On the last two times I've visited my parents' farm, I've found something that I didn't even believe existed there. First, it was the turtles in the river; which, in my 18 years haunting those riverbanks, I never saw.
More recently, it was a tree-dweller I'd never even looked for.
So, yesterday we were driving up the side of a mountain in my dad's 4WD. We headed through state forest and into National Parks' land, ricocheting along a washed-out fire trail, past grass trees and native orchids and towering eucalypts that made me feel vertiginous and insignificant and tied to the spiritus mundi all at once.
I was staring out the opposite backseat window -- looking through the canopy onto the mountains below -- and thinking about how heights make me nervous and acknowledging that I'm an unequivocal valley/coastline dweller, when I spotted someone staring right back at me.
A koala -- probably 200 metres away -- was sitting up on a branch of a giant, exposed gum, watching our white truck labouring up the mountainside track. And at first, I genuinely thought it was staring at me, personally.
I yelled for dad to stop the truck, jumped out and ran to the edge of the track to watch the koala more closely. In all our time living with a back fence of bushland, we'd never seen a koala in our area or any neighbouring farms, so were considerably stoked and impressed as he clambered into a more leafy part of the tree and disappeared from view again.
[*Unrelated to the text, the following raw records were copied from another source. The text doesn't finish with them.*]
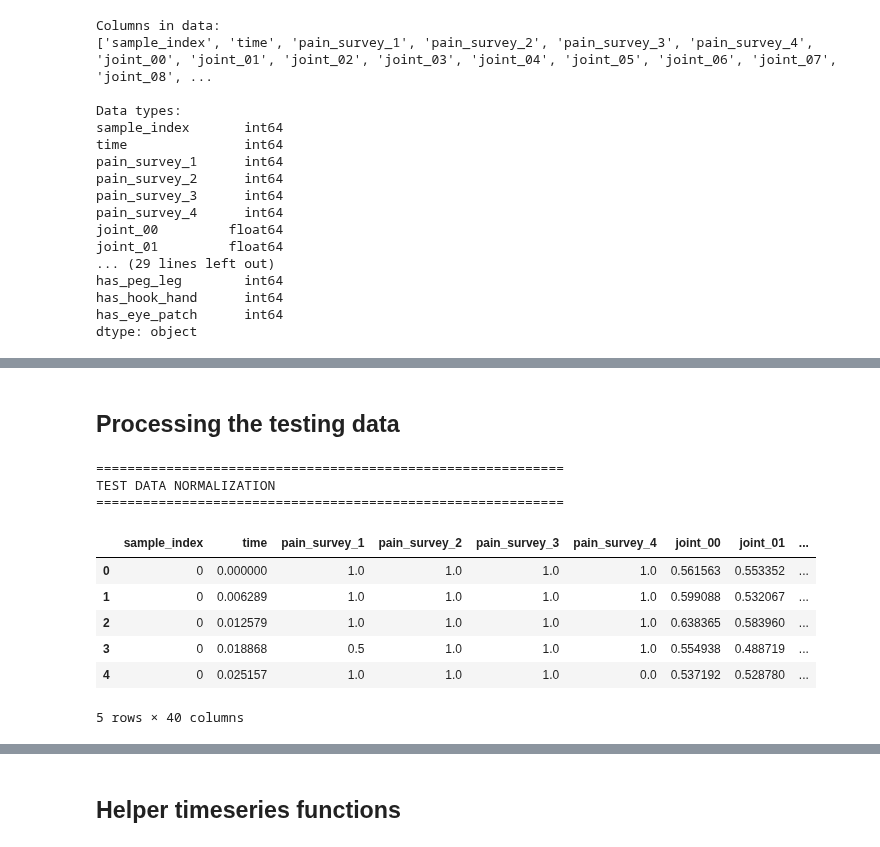
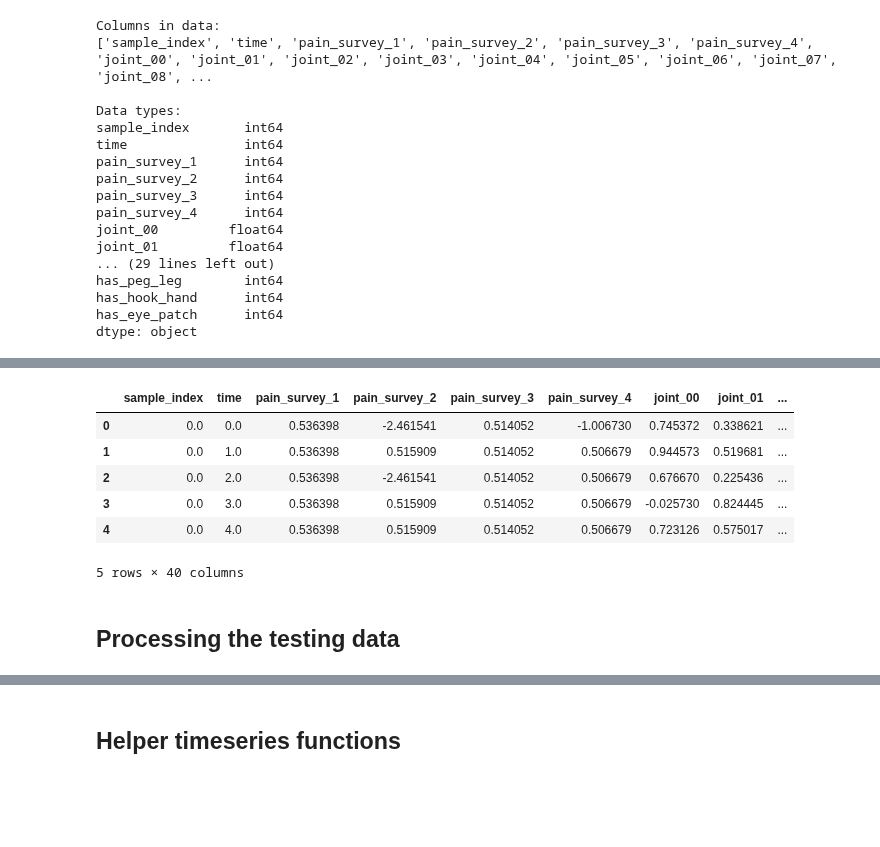
Before and after one commit to Relo02/Artificial-neural-networks-and-deep-learning-, a Jupyter notebook: new_version.ipynb, the cells around one changed output, grey strips where cells are left out. Drawn from its saved outputs; the diff is of its cells as text; code cells hidden in the pictures; blank space fills up the shorter version.

```diff
--- a/new_version.ipynb
+++ b/new_version.ipynb
@@ -331,9 +333,9 @@ continuous_cols = []
 categorical_cols = []
 
 for col in data.columns:
-    if not col.startswith('pain_survey_') and not col.startswith('n_') and not col == 'label':
+    if col != 'sample_index' and not col.startswith('pain_survey_') and not col.startswith('has_') and not col == 'label' and not col == 'time':
         continuous_cols.append(col)
-    elif col.startswith('n_') or col.startswith('pain_survey_'):
+    elif col.startswith('has_') or col.startswith('pain_survey_'):
         categorical_cols.append(col)
 
 print(f"Continuous features: {len(continuous_cols)}")
@@ -671,3 +665,13 @@ STEP 6: Feature normalization
+# %%
+df_train.head()
+# %% [output]
+|  | sample_index | time | pain_survey_1 | pain_survey_2 | pain_survey_3 | pain_survey_4 | joint_00 | joint_01 | ... |
+| 0 | 0.0 | 0.0 | 0.536398 | -2.461541 | 0.514052 | -1.006730 | 0.745372 | 0.338621 | ... |
+| 1 | 0.0 | 1.0 | 0.536398 | 0.515909 | 0.514052 | 0.506679 | 0.944573 | 0.519681 | ... |
+| 2 | 0.0 | 2.0 | 0.536398 | -2.461541 | 0.514052 | 0.506679 | 0.676670 | 0.225436 | ... |
+| 3 | 0.0 | 3.0 | 0.536398 | 0.515909 | 0.514052 | 0.506679 | -0.025730 | 0.824445 | ... |
+| 4 | 0.0 | 4.0 | 0.536398 | 0.515909 | 0.514052 | 0.506679 | 0.723126 | 0.575017 | ... |
+5 rows × 40 columns
 # %% [markdown]
 ## Processing the testing data
 # %%
@@ -704,37 +708,3 @@ def build_sequences_test(df, window=200, stride=200):
             idx += stride
 
     return np.array(dataset)
-# %%
-# ============================================================
-# NORMALIZE TEST DATA
-# ============================================================
-print("=" * 60)
-print("TEST DATA NORMALIZATION")
-print("=" * 60)
-
-scale_columns = [
-    col for col in data.columns
-    if col not in ['sample_index', 'label']  # exclude non-features
-       and not col.startswith('has_')        # exclude binary flags
-]
-
-scaler = MinMaxScaler()
-
-scaler.fit(X_test_final_df[scale_columns])   # Fit only on testing data
-
-# Drop nlegs nhands and neyes
-X_test_final_df = X_test_final_df.drop(columns=['n_legs', 'n_hands', 'n_eyes'])
-
-X_test_final_df[scale_columns] = scaler.transform(X_test_final_df[scale_columns])
-X_test_final_df.head()
-# %% [output]
-============================================================
-TEST DATA NORMALIZATION
-============================================================
-|  | sample_index | time | pain_survey_1 | pain_survey_2 | pain_survey_3 | pain_survey_4 | joint_00 | joint_01 | ... |
-| 0 | 0 | 0.000000 | 1.0 | 1.0 | 1.0 | 1.0 | 0.561563 | 0.553352 | ... |
-| 1 | 0 | 0.006289 | 1.0 | 1.0 | 1.0 | 1.0 | 0.599088 | 0.532067 | ... |
-| 2 | 0 | 0.012579 | 1.0 | 1.0 | 1.0 | 1.0 | 0.638365 | 0.583960 | ... |
-| 3 | 0 | 0.018868 | 0.5 | 1.0 | 1.0 | 1.0 | 0.554938 | 0.488719 | ... |
-| 4 | 0 | 0.025157 | 1.0 | 1.0 | 1.0 | 0.0 | 0.537192 | 0.528780 | ... |
-5 rows × 40 columns
```
Also changed, not shown: parts of 24 cells of this notebook, 4 other files.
And while it might seem like just another weird and unexpected animal sighting, for me it underlined the thing I love most about the natural world: that every secret revealed, and every gift received is all blind luck. To me, seeing wild animals in their environment, or finding feathers or skulls or snakeskins, has always felt like finding something so rare and precious and privileged ... and I'm infinitely grateful that I was taught to feel that way about it.